Today, however, things are going to be different. The "diffuse boundary/pressure trough", in the words of the crack team at Birmingham, is going to head right at me. I have a 70% chance of rain today, much better than the 50% chance I had yesterday. I can't wait for the heavy rain to set in.

BWAHAhahahaha...ha...ha...

I think I'm starting get a little unhinged from the heat.
Quoting 344. WeatherConvoy:

Some of my college profesors are suggesting that the Sahara desert will expand due to the desiccation of the Sahel. The Sahara is a BWH climate tropical desert and the Sahel is a BSH- which is a subtropical steppe climate. So, climatology says that the Sahel is NOT as dry as the Sahara which receives less than 2" of rain annually. I write this because being a Hurricane fanatic and lover of tropical meteorology that I am, if this desiccation continues (erosion, overfarming, over irrigating crops etc) the SAL will dominate for the forseeable future if the Bermuda Azores High holds strong in the Eastern Atlantic like it has been for the last umpteenth years it seems. Someone needs to get a great big garden hose and spray that friggin region down with water!! (LMAO). Really geo-engineering is needed to intervene for us Tropical meteorology Fans at wunderground.com. Thank You for listening to a weather fanatic and I wish you all a Blessed day!!!!!
You could always relocate to the Philippines... :p
JeffMasters has created a new entry.
365. txjac
Quoting 344. WeatherConvoy:

Some of my college profesors are suggesting that the Sahara desert will expand due to the desiccation of the Sahel. The Sahara is a BWH climate tropical desert and the Sahel is a BSH- which is a subtropical steppe climate. So, climatology says that the Sahel is NOT as dry as the Sahara which receives less than 2" of rain annually. I write this because being a Hurricane fanatic and lover of tropical meteorology that I am, if this desiccation continues (erosion, overfarming, over irrigating crops etc) the SAL will dominate for the forseeable future if the Bermuda Azores High holds strong in the Eastern Atlantic like it has been for the last umpteenth years it seems. Someone needs to get a great big garden hose and spray that friggin region down with water!! (LMAO). Really geo-engineering is needed to intervene for us Tropical meteorology Fans at wunderground.com. Thank You for listening to a weather fanatic and I wish you all a Blessed day!!!!!

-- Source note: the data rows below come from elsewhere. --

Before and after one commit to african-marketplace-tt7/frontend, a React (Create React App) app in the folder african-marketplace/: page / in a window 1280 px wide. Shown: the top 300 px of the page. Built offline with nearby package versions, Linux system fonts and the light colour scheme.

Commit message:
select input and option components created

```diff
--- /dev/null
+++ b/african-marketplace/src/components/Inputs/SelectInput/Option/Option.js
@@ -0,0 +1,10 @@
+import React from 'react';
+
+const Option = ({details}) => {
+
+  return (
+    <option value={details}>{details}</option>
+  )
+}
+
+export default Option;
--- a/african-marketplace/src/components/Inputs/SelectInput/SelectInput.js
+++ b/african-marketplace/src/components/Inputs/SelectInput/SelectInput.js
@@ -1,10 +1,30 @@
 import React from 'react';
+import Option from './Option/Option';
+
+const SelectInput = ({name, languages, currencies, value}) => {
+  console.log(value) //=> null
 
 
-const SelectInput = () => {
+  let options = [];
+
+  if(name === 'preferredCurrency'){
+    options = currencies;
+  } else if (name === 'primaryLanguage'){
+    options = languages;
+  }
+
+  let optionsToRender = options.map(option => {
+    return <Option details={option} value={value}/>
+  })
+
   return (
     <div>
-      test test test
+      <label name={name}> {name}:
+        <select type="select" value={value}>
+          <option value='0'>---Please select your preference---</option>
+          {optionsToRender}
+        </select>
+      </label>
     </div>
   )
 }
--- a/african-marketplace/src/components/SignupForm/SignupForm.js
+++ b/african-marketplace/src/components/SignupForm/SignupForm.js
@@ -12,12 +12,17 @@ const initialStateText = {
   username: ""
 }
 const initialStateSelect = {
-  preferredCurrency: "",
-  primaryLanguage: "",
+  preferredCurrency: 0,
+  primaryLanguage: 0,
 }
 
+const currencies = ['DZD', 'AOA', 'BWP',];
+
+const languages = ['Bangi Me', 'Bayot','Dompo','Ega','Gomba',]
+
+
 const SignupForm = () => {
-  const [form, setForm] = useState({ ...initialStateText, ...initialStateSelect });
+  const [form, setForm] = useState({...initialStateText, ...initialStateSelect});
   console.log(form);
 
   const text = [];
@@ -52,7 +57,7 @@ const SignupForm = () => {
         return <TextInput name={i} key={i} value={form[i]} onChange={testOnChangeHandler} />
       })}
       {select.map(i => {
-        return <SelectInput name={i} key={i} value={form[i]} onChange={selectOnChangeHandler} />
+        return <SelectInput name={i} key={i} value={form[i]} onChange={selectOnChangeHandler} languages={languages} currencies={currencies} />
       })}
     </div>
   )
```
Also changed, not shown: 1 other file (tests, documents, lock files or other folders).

Hey there WeatherConvoy ..geo-engineering ....I sometimes think that our previous geo-engineering is causing some of our problems. Creating damns, making river run opposite of what they used to are just a couple that come to mind. I do realize that many times we need to make changes ...however Mother Nature is always gonna win
Quoting 354. Bucsboltsfan:



We're in a strong El Niño now. The numbers that everyone keeps posting are meaningless to me. All I'm concerned about now will be the impacts this winter.
I agree. I believe we've been under the influence a developing strong El Nino since early this year. It's what contributed to the heavy and persistent snows in New England and the heavy and persistent rainfall from Bill. I don't know what this winter will bring other than the chances for flooding rains in California and the Pacific Northwest are very high. I lived through the 82-83 and 97-98 events, and I did an awful lot of water rescues. For the rest of the country, there will be all kinds of extreme weather. How extreme and where is is still a subject for speculation. I'm just hoping the Southeast gets some decent rain out of this.
Quoting 356. kmanislander:

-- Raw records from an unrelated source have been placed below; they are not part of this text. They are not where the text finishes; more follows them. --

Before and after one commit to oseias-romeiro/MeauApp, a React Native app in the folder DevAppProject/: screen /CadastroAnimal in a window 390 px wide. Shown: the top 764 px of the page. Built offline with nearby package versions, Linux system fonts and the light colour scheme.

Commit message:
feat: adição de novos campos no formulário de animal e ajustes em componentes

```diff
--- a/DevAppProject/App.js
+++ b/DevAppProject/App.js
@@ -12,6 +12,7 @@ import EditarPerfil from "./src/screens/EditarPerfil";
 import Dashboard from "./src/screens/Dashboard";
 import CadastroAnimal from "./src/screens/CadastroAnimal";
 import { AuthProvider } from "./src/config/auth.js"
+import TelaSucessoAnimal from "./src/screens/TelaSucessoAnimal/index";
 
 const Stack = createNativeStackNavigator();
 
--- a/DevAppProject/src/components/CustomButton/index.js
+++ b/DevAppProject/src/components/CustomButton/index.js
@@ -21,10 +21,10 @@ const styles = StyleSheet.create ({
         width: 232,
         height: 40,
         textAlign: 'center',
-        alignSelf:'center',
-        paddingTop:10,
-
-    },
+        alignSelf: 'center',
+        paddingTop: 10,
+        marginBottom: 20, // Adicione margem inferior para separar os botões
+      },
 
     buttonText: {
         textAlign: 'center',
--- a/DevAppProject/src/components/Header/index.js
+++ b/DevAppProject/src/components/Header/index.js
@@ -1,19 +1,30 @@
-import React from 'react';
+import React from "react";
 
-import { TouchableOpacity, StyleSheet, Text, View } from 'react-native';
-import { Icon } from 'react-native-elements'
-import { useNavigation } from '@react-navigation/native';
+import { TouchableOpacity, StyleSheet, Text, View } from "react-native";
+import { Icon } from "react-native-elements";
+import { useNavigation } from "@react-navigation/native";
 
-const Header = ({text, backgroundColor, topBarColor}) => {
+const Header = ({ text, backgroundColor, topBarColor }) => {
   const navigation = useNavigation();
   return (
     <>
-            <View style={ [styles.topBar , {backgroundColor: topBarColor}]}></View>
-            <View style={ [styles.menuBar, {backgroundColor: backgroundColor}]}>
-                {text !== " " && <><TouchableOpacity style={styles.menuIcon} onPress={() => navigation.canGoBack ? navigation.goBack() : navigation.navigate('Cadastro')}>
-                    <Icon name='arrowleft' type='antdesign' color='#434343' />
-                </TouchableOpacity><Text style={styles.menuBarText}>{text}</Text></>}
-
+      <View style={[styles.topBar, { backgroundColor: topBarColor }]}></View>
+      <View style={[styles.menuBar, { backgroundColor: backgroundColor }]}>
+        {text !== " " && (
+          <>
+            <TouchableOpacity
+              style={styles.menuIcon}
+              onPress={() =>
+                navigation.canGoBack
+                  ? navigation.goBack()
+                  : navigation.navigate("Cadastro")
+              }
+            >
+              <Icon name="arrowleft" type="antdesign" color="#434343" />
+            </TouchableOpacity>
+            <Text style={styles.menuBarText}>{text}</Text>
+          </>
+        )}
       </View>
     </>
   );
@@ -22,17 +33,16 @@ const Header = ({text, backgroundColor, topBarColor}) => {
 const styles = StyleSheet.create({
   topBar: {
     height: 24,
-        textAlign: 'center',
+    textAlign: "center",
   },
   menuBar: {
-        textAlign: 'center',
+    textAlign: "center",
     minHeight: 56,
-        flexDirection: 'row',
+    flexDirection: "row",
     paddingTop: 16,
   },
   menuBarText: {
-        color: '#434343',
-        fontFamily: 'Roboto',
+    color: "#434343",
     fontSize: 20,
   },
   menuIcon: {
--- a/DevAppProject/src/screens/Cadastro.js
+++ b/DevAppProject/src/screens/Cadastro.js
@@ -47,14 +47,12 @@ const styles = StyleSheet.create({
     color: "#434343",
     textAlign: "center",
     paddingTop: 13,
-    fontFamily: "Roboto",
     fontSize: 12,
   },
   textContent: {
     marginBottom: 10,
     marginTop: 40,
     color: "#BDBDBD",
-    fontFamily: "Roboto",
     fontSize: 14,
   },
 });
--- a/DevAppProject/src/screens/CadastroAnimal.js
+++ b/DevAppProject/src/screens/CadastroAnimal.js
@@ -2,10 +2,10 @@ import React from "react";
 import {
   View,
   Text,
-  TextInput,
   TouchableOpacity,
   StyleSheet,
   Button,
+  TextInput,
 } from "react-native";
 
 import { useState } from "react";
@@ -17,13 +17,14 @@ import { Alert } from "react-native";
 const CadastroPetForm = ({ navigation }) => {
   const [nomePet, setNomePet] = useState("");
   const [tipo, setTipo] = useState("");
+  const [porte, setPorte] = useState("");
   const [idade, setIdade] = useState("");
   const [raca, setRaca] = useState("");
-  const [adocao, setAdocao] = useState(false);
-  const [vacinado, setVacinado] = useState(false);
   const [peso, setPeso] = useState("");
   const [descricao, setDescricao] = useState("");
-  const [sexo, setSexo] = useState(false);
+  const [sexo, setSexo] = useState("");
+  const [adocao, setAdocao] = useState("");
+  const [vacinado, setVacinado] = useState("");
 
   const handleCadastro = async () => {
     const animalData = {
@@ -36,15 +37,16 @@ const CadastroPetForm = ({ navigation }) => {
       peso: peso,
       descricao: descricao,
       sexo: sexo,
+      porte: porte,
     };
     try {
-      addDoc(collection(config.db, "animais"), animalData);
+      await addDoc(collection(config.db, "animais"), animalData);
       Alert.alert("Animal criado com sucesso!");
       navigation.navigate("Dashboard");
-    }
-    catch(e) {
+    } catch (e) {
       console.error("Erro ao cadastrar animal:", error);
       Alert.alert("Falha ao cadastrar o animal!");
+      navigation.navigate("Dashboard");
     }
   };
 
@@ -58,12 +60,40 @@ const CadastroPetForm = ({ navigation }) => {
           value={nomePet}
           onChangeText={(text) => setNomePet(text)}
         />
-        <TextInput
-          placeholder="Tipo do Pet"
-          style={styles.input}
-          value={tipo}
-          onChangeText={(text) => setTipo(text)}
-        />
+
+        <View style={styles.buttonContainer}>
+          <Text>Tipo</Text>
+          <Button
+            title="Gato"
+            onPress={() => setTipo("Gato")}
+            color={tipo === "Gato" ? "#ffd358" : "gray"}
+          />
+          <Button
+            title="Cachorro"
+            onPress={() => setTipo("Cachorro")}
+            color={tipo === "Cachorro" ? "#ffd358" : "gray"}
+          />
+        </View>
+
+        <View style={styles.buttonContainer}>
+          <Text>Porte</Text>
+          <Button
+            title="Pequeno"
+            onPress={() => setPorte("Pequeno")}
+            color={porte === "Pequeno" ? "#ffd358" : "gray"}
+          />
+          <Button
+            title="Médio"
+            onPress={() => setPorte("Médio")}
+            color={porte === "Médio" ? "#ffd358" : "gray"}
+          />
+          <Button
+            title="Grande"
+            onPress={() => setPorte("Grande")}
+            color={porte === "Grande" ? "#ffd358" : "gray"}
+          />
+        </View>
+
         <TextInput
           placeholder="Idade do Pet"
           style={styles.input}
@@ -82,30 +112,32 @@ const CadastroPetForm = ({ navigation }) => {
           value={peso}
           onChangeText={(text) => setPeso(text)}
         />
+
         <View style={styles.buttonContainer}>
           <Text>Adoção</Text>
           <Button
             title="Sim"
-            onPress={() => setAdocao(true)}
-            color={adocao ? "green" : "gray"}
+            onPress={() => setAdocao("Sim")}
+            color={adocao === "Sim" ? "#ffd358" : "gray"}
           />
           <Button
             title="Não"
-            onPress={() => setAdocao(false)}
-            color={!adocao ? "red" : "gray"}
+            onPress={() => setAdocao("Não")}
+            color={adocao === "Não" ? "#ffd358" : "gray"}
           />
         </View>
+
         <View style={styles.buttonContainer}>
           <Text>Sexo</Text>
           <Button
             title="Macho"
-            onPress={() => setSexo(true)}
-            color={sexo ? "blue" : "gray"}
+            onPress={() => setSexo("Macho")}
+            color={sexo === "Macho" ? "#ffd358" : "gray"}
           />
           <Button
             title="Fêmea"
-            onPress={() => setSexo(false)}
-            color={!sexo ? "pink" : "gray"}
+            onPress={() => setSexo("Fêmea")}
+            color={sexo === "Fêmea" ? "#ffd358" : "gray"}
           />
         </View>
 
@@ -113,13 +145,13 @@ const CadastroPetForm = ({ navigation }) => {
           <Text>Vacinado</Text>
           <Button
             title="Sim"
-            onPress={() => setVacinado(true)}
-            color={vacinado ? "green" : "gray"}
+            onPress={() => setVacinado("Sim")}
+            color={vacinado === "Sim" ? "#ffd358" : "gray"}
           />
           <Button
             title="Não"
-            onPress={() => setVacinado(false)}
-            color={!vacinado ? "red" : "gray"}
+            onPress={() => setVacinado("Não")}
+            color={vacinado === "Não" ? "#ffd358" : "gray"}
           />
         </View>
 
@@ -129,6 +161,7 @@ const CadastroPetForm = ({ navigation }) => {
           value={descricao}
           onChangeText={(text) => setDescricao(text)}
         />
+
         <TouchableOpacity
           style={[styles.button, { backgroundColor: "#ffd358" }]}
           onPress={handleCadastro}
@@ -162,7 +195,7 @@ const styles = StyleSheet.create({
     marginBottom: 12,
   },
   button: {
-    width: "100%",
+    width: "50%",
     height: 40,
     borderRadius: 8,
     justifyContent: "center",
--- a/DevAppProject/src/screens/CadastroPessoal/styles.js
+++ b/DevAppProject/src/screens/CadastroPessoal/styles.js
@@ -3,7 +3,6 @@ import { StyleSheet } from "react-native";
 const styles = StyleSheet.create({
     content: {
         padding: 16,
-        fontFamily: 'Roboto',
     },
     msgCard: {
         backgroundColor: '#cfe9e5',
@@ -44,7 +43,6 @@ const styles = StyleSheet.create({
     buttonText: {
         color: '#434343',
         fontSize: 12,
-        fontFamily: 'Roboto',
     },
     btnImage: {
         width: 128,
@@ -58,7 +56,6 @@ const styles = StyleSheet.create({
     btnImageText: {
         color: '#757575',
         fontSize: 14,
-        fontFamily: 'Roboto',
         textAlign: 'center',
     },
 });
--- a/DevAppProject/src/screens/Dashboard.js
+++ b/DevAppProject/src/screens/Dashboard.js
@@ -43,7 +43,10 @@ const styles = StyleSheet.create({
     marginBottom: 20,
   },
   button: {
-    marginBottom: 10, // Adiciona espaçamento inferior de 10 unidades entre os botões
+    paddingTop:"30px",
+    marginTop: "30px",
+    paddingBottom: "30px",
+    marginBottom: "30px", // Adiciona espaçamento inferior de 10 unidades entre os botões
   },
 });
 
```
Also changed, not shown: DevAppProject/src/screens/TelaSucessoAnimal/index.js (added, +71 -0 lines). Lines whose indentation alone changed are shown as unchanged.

Amazing that this is even a topic for debate. There are SAL outbreaks every year to a greater or lesser degree regardless of El Nino, La Nina or neutral conditions. Typically, SAL is strongest early in the season and then tails off as we enter the peak months.





A logical and most excellent comment If I may say so,

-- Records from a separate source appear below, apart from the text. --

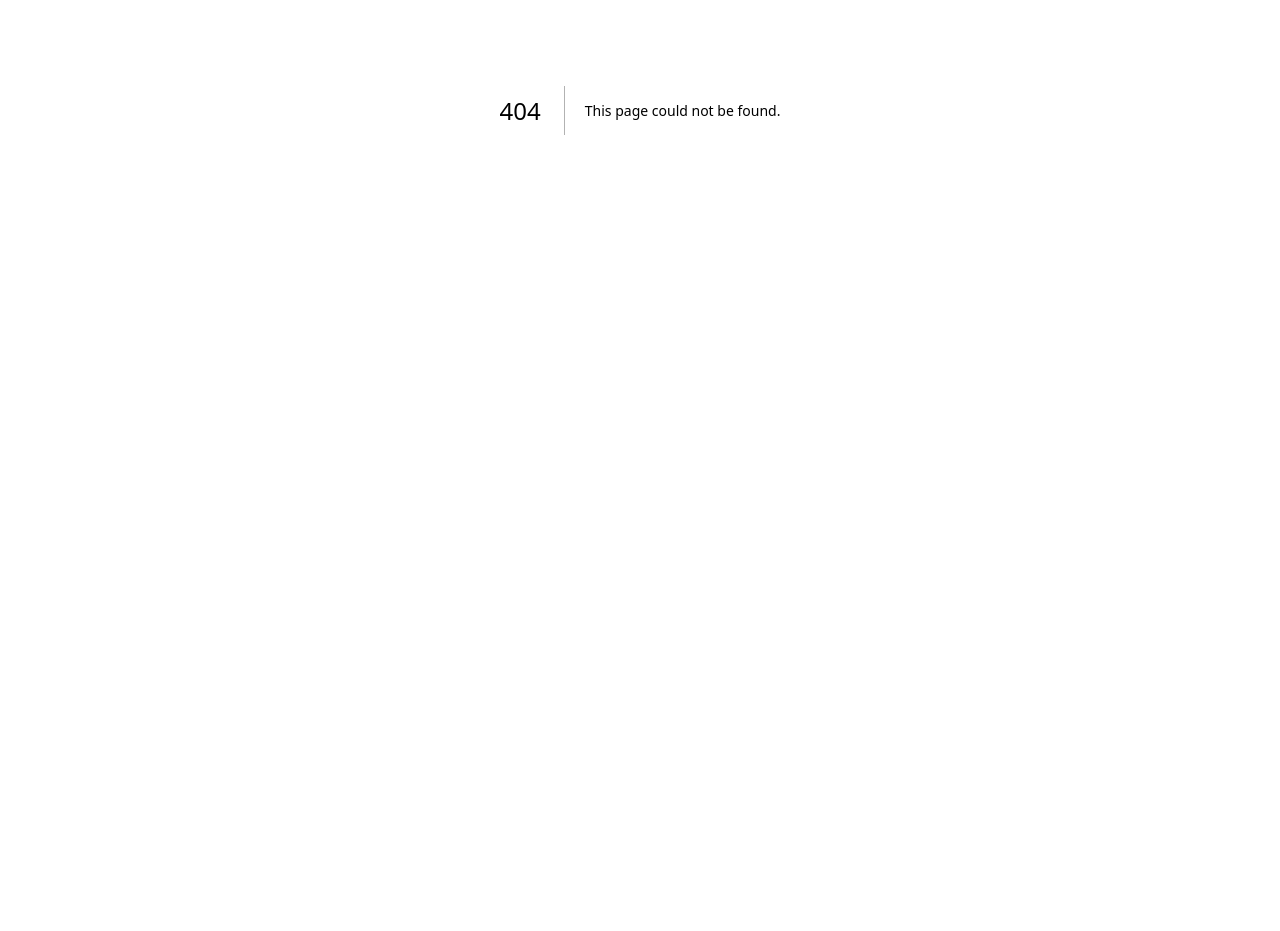
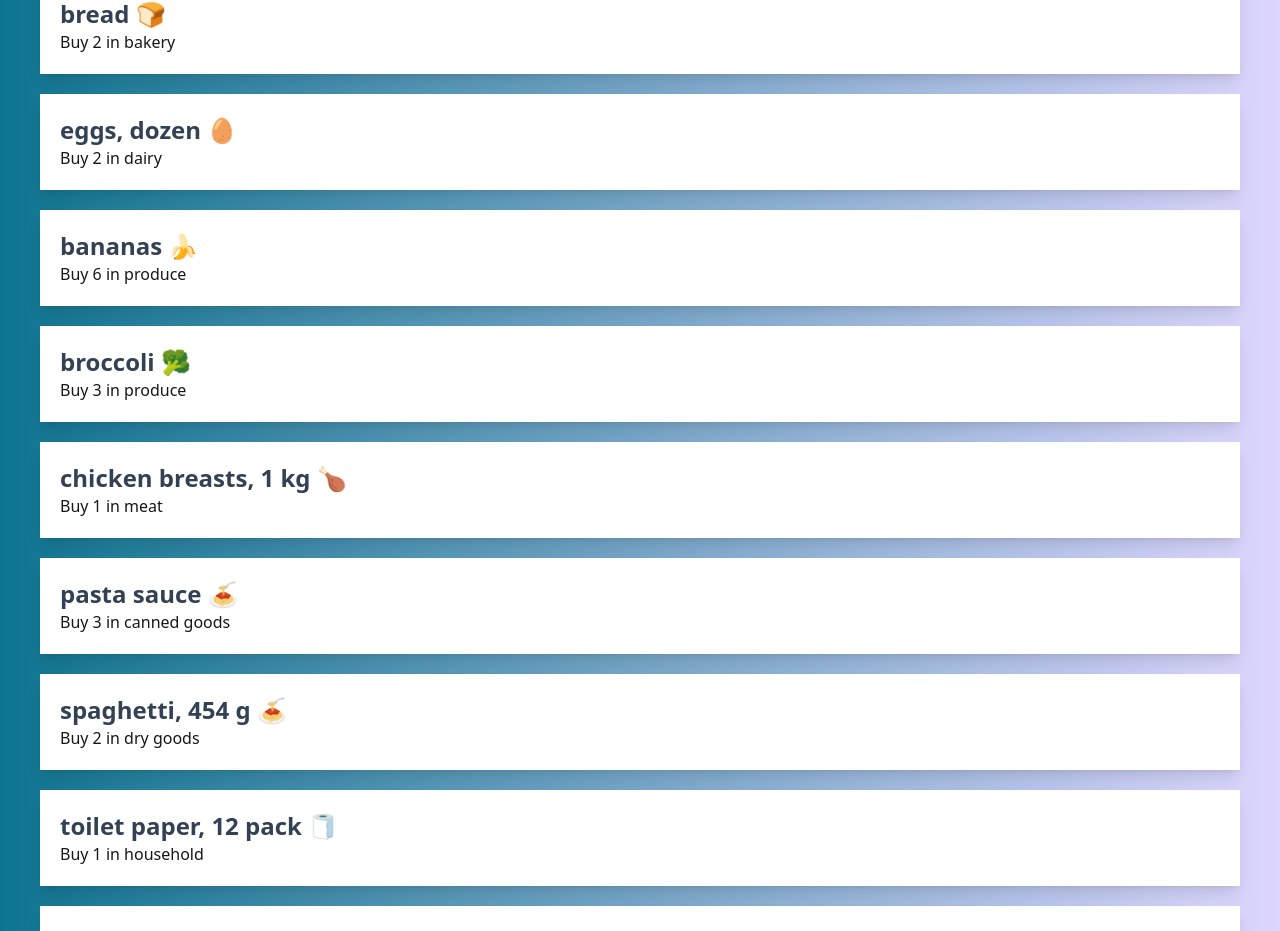
Before and after one commit to nguyenphuonguyentran/cprg306-assignments, a Next.js app: page /week-3 in a window 1280 px wide. Before the commit this address had no page. Shown: the part 290-1221 px from the top of the page. Before the commit the page ends 800 px from the top, so only its background shows below. Built offline with nearby package versions, Linux system fonts and the light colour scheme.

Commit message:
Assignment 3 - Part 1, 2
Link to Week 3 Assignment and Build the Shopping List

```diff
--- a/app/layout.js
+++ b/app/layout.js
@@ -13,7 +13,7 @@
 });
 
 export const metadata = {
-  title: "Create Next App",
+  title: "Shopping List",
   description: "Generated by create next app",
 };
 
--- a/app/page.js
+++ b/app/page.js
@@ -9,6 +9,9 @@
         <li>
           <Link href="/week-2"> Week 2 </Link>
         </li>
+        <li>
+          <Link href="/week-3"> Week 3 </Link>
+        </li>
       </ul>
     </div>
   );
--- /dev/null
+++ b/app/week-3/item-list.js
@@ -0,0 +1,151 @@
+import Item from "./item";
+
+export default function ItemList() {
+  const item1 = {
+    name: "milk, 4 L 🥛",
+    quantity: 1,
+    category: "dairy",
+  };
+
+  const item2 = {
+    name: "bread 🍞",
+    quantity: 2,
+    category: "bakery",
+  };
+
+  const item3 = {
+    name: "eggs, dozen 🥚",
+    quantity: 2,
+    category: "dairy",
+  };
+
+  const item4 = {
+    name: "bananas 🍌",
+    quantity: 6,
+    category: "produce",
+  };
+
+  const item5 = {
+    name: "broccoli 🥦",
+    quantity: 3,
+    category: "produce",
+  };
+
+  const item6 = {
+    name: "chicken breasts, 1 kg 🍗",
+    quantity: 1,
+    category: "meat",
+  };
+
+  const item7 = {
+    name: "pasta sauce 🍝",
+    quantity: 3,
+    category: "canned goods",
+  };
+
+  const item8 = {
+    name: "spaghetti, 454 g 🍝",
+    quantity: 2,
+    category: "dry goods",
+  };
+
+  const item9 = {
+    name: "toilet paper, 12 pack 🧻",
+    quantity: 1,
+    category: "household",
+  };
+
+  const item10 = {
+    name: "paper towels, 6 pack",
+    quantity: 1,
+    category: "household",
+  };
+
+  const item11 = {
+    name: "dish soap 🍽️",
+    quantity: 1,
+    category: "household",
+  };
+
+  const item12 = {
+    name: "hand soap 🧼",
+    quantity: 4,
+    category: "household",
+  };
+
+  return (
+    <main className="p-5">
+      <Item
+        name={item1.name}
+        quantity={item1.quantity}
+        category={item1.category}
+      />
+
+      <Item
+        name={item2.name}
+        quantity={item2.quantity}
+        category={item2.category}
+      />
+
+      <Item
+        name={item3.name}
+        quantity={item3.quantity}
+        category={item3.category}
+      />
+
+      <Item
+        name={item4.name}
+        quantity={item4.quantity}
+        category={item4.category}
+      />
+
+      <Item
+        name={item5.name}
+        quantity={item5.quantity}
+        category={item5.category}
+      />
+
+      <Item
+        name={item6.name}
+        quantity={item6.quantity}
+        category={item6.category}
+      />
+
+      <Item
+        name={item7.name}
+        quantity={item7.quantity}
+        category={item7.category}
+      />
+
+      <Item
+        name={item8.name}
+        quantity={item8.quantity}
+        category={item8.category}
+      />
+
+      <Item
+        name={item9.name}
+        quantity={item9.quantity}
+        category={item9.category}
+      />
+
+      <Item
+        name={item10.name}
+        quantity={item10.quantity}
+        category={item10.category}
+      />
+
+      <Item
+        name={item11.name}
+        quantity={item11.quantity}
+        category={item11.category}
+      />
+
+      <Item
+        name={item12.name}
+        quantity={item12.quantity}
+        category={item12.category}
+      />
+    </main>
+  );
+}
--- /dev/null
+++ b/app/week-3/item.js
@@ -0,0 +1,12 @@
+export default function Item({ name, quantity, category }) {
+  return (
+    <section>
+      <ul className="p-5 m-5 font-sans bg-white shadow-lg">
+        <li className="font-bold text-2xl text-slate-700">{name}</li>
+        <li>
+          Buy {quantity} in {category}
+        </li>
+      </ul>
+    </section>
+  );
+}
--- /dev/null
+++ b/app/week-3/page.js
@@ -0,0 +1,12 @@
+import ItemList from "./item-list";
+
+export default function Page() {
+  return (
+    <main className="bg-center bg-cover bg-gradient-to-r from-cyan-700 to-violet-200">
+      <h1 className="p-5 text-7xl text-transparent font-bold font-sans bg-clip-text bg-gradient-to-r from-slate-200 to-white justify-center items-center flex">
+        Shopping List
+      </h1>
+      <ItemList />
+    </main>
+  );
+}
```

So, are the Vintages safe Kman?

I worry about those things as we may get down that way before fall.

: )